By BOB SEIDENSTEIN – Columnist – Adirondack Daily Enterprise
If you ever decide to become a magician, you must learn The First Law of Magic, which is this: There’s no such thing as magic.
No such thing as magic?
Am I toying with you?
Not at all.

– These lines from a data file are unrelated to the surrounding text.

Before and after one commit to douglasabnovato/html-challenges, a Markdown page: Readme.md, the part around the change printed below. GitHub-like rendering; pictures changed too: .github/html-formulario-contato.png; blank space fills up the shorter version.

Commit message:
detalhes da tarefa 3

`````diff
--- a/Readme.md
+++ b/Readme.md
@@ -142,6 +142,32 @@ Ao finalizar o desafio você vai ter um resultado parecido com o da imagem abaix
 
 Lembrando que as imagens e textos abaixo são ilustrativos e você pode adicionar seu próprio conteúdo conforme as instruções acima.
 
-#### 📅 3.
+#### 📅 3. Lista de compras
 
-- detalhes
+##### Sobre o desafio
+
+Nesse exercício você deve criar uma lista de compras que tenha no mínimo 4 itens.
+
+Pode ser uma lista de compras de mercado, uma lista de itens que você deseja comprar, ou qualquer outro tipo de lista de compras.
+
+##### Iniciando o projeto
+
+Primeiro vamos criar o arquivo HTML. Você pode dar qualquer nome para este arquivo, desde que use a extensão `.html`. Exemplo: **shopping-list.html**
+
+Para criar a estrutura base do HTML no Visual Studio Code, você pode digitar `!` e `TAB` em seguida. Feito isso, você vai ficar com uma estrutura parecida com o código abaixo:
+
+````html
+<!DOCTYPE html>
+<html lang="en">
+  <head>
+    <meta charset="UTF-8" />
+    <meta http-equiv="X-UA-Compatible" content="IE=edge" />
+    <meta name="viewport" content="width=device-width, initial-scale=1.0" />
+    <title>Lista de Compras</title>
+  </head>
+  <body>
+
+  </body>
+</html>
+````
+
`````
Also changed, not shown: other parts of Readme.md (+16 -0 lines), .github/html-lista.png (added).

There’s a very good reason magicians never reveal a secret: namely, to spare people from disappointment. It’s a sad fact of life that when most people learn how a trick is done, the fun is over.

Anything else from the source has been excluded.